    ROADMAP OBJECTIVES: 1.1 2.2 3.1
  • Origin and Evolution of Organics in Planetary Systems

    This progress report summarizes astrobiology research done at Washington University in St. Louis under the direction of Professor Bruce Fegley, Jr. This research is part of the NASA Goddard Astrobiology Node.

  • Large Scale Circulation and Organic Synthesis in the Primitive Solar Nebula

    Analytical studies of natural materials such as meteorite components, interplanetary dust particles and presolar grains, and telescopic observations of the solids in comets, protostellar nebulae, giant molecular clouds and the interstellar medium place important chemical and textural constraints on the processing of materials throughout the history of the solar system. Many of these same constraints may also apply to the materials in modern protostellar systems.

  • Numerical Simulations of Planetary Dynamics

    Dr. Lufkin, in collaboration with Drs. Richardson and Mundy, has investigated the effect of giant planet migration on disks of planetesimals, to estimate the feasibility of finding terrestrial planets exterior to known Hot Jupiter systems. Theories of planet formation suggest that giant planets should be forming and migrating at the same time as terrestrial planets are forming in and around the habitable zone. The giant planet can strongly affect the orbits of planetesimals that might otherwise be forming Earth-like planets (Figure 1).

  • Instrumentation for the Analysis of Organic Materials in Natural Samples

    CM2 carbonaceous chondrites contain a wide variety of complex amino acids, while CI1 types Orgueil and Ivuna display a much simpler composition, with only glycine and β-alanine present in significant abundances

  • Direct Detection and Characterization of Extrasolar Planets

    Drake Deming and collaborators expanded their direct detection of “hot Jupiter” planets orbiting other stars

  • VLA Observations of a Hot Molecular Core in the Young Stellar Object NGC1333 IRAS4A

    Pedelty, Mundy, and Charnley performed Very Large Array (VLA) λ7mm observations of the hot molecular core in the low mass star formation region NGC 1333 IRAS 4A in November 2005

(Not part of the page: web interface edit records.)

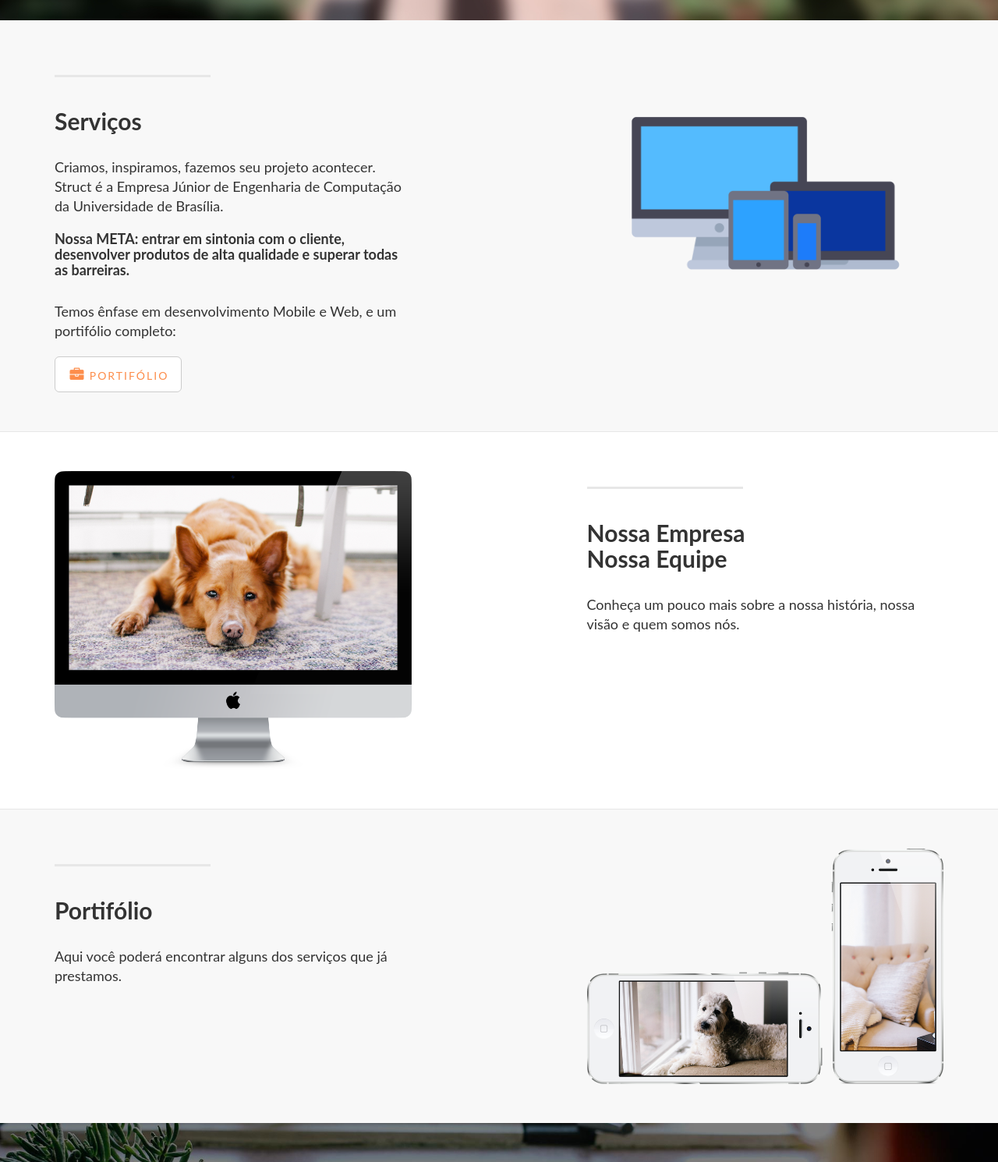
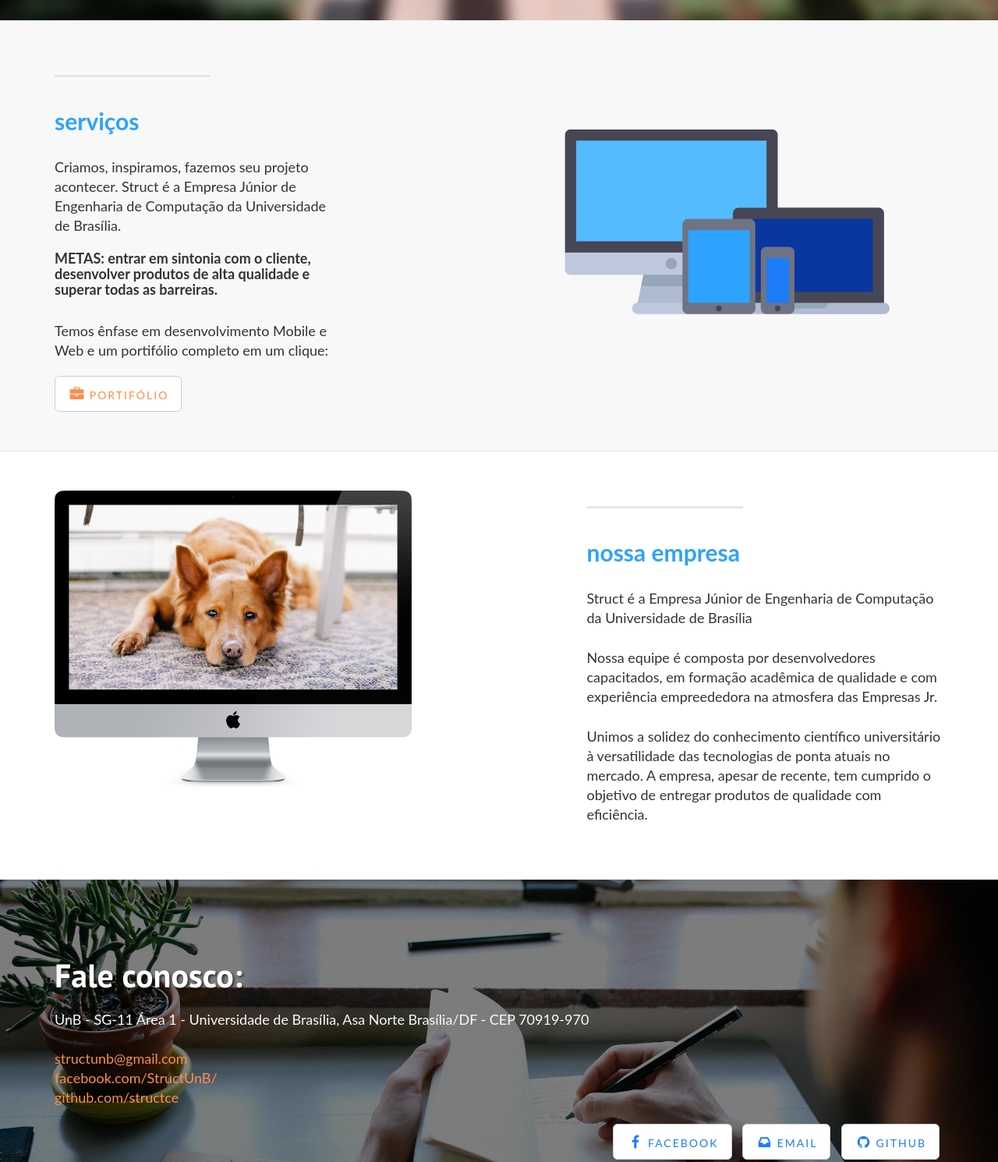
Before and after one commit to victoragcosta/StructWebsite, a plain HTML site: page index.html in a window 1280 px wide. Shown: the part 780-2270 px from the top of the page at 78% size. Drawn offline with Linux system fonts and the light colour scheme.

Commit message:
adjusted details

```diff
--- a/css/landing-page.css
+++ b/css/landing-page.css
@@ -104,6 +104,7 @@ h6 {
 }
 
 .section-heading {
+    color: #2da2ff;
     margin-bottom: 30px;
 }
 
--- a/index.html
+++ b/index.html
@@ -44,20 +44,20 @@
                     <span class="icon-bar"></span>
                     <span class="icon-bar"></span>
                 </button>
-                <a class="navbar-brand topnav" href="#">{struct} EC
+                <a class="navbar-brand topnav" href="#intro">{struct} EC
                 </a>
             </div>
             <!-- Collect the nav links, forms, and other content for toggling -->
             <div class="collapse navbar-collapse" id="bs-example-navbar-collapse-1">
                 <ul class="nav navbar-nav navbar-right">
                     <li>
-                        <a href="#about">Sobre</a>
+                        <a href="#intro">Início</a>
                     </li>
                     <li>
                         <a href="#services">Serviços</a>
                     </li>
                     <li>
-                        <a href="#portifolio">Portifólio</a>
+                        <a href="#about">Sobre</a>
                     </li>
                     <li>
                         <a href="#contact">Contato</a>
@@ -71,7 +71,7 @@
 
 
     <!-- Header -->
-    <a name="about"></a>
+    <a name="intro"></a>
     <div class="intro-header">
         <div class="container">
             <div class="row">
@@ -101,23 +101,23 @@
 
     <!-- Page Content -->
 
-	<a  name="services"></a>
+	  <a  name="services"></a>
     <div class="content-section-a">
 
         <div class="container">
             <div class="row">
-                <div class="col-lg-5 col-sm-6">
+                <div class="col-lg-4 col-sm-6">
                     <hr class="section-heading-spacer">
                     <div class="clearfix"></div>
-                    <h2 class="section-heading">Serviços</h2>
+                    <h2 class="section-heading">serviços</h2>
                     <p class="lead">Criamos, inspiramos, fazemos seu projeto acontecer. Struct é a Empresa Júnior de Engenharia de Computação da Universidade de Brasília.
-                    <h4>Nossa META: entrar em sintonia com o cliente, desenvolver produtos de alta qualidade e superar todas as barreiras.</h4></p>
+                    <h4>METAS: entrar em sintonia com o cliente, desenvolver produtos de alta qualidade e superar todas as barreiras.</h4></p>
                     <br>
-                    <p class="lead">Temos ênfase em desenvolvimento Mobile e Web, e um portifólio completo:</p>
+                    <p class="lead">Temos ênfase em desenvolvimento Mobile e Web e um portifólio completo em um clique:</p>
                     <a href="#" target="_blank" class="btn btn-default btn-lg" style="color: #fd8d4b"><i class="fa fa-briefcase fa-fw"></i> <span class="network-name">Portifólio</span></a>
 
                 </div>
-                <div class="col-lg-5 col-lg-offset-2 col-sm-6">
+                <div class="col-lg-6 col-lg-offset-2 col-sm-6">
                     <img class="img-responsive" src="img/devices.png" alt="">
                 </div>
             </div>
@@ -127,7 +127,7 @@
 
     </div>
     <!-- /.content-section-a -->
-
+    <a  name="about"></a>
     <div class="content-section-b">
 
         <div class="container">
@@ -136,8 +136,11 @@
                 <div class="col-lg-5 col-lg-offset-1 col-sm-push-6  col-sm-6">
                     <hr class="section-heading-spacer">
                     <div class="clearfix"></div>
-                    <h2 class="section-heading">Nossa Empresa<br>Nossa Equipe</h2>
-                    <p class="lead">Conheça um pouco mais sobre a nossa história, nossa visão e quem somos nós.</p>
+                    <h2 class="section-heading">nossa empresa</h2>
+                    <p class="lead">Struct é a Empresa Júnior de Engenharia de Computação da Universidade de Brasília
+                      <br><br>Nossa equipe é composta por desenvolvedores capacitados, em formação acadêmica de qualidade e com experiência empreededora na atmosfera das Empresas Jr.
+                      <br><br>Unimos a solidez do conhecimento científico universitário à versatilidade das tecnologias de ponta atuais no mercado. A empresa, apesar de recente, tem cumprido o objetivo de entregar produtos de qualidade com eficiência.
+                    </p>
                 </div>
                 <div class="col-lg-5 col-sm-pull-6  col-sm-6">
                     <img class="img-responsive" src="img/dog.png" alt="">
@@ -149,28 +152,6 @@
 
     </div>
     <!-- /.content-section-b -->
-
-    <div class="content-section-a">
-
-        <div class="container">
-
-            <div class="row">
-                <div class="col-lg-5 col-sm-6">
-                    <hr class="section-heading-spacer">
-                    <div class="clearfix"></div>
-                    <h2 class="section-heading">Portifólio</h2>
-                    <p class="lead">Aqui você poderá encontrar alguns dos serviços que já prestamos.</p>
-                </div>
-                <div class="col-lg-5 col-lg-offset-2 col-sm-6">
-                    <img class="img-responsive" src="img/phones.png" alt="">
-                </div>
-            </div>
-
-        </div>
-        <!-- /.container -->
-
-    </div>
-    <!-- /.content-section-a -->
 
 	<a  name="contact"></a>
     <div class="banner">
@@ -219,11 +200,11 @@
                         </li>
                         <li class="footer-menu-divider">&sdot;</li>
                         <li>
-                            <a href="#about">Sobre</a>
+                            <a href="#services">Serviços</a>
                         </li>
                         <li class="footer-menu-divider">&sdot;</li>
                         <li>
-                            <a href="#services">Serviços</a>
+                            <a href="#about">Sobre</a>
                         </li>
                         <li class="footer-menu-divider">&sdot;</li>
                         <li>
```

  • Cosmic Ice Laboratory: Organic Synthesis in Energetically Processed Ices

    In the Cosmic Ice Laboratory we simulate the vacuum and low-temperature environment of space using a high-vacuum chamber and a cryostat. Ice samples condensed on a cooled mirror inside the cryostat are irradiated with 1 MeV protons to simulate cosmic-ray bombardment or are photolyzed to simulate vacuum-ultraviolet (UV) exposure.

    ROADMAP OBJECTIVES: 2.2 3.1 7.1
  • Studies of Oxidized Carbon in Cometary Ice

    The accomplishments of Dr. Michael DiSanti (Co-I, Goddard Center for Astrobiology, NAI) in the past year fall into two distinct although related categories: (1) Ongoing research on the organic volatile composition of comets, and (2) E/PO-related activities

  • Accomplishments of Graduate Student William Anderson
  • Constraints on the Chemical Nature of the Lunar Impact Basin Forming Impactors

    The purpose of this work is to fingerprint the late additions to the Moon using the relative abundances of the highly-siderophile elements (HSE) that occur in generally high abundance in likely impactors, but extremely low abundance in the indigenous lunar crust.

  • The Evolution of Organics in Space
  • Satellite Thermal Remote Sensing of Boiling Springs Lake in Lassen Volcanic National Park

    Pedelty worked with the NAI Virus Focus Group (ViFoG), co-chaired by K. Stedman, Portland State University, and former NAI director B. Blumberg, Fox Chase Cancer Center, to understand the thermal history of Boiling Springs Lake (BSL) in the Lassen Volcanic National Park.

  • Chemical Models of Nebular Processes
  • Summary of Activities in the Astrobiology Analytical Laboratory

    Dworkin has been active in the lab section of the GCA Astrobiology Team by operating the Astrobiology Analytical Laboratory and collaborating with numerous other laboratories. This involves the creation and maintenance of a world-class organic analytical laboratory. In the last year he developed the methodology for the detection of chiral amino acids at the femtomole level in a variety of laboratory and natural samples.

    ROADMAP OBJECTIVES: 1.1 2.1 2.2 3.1 7.1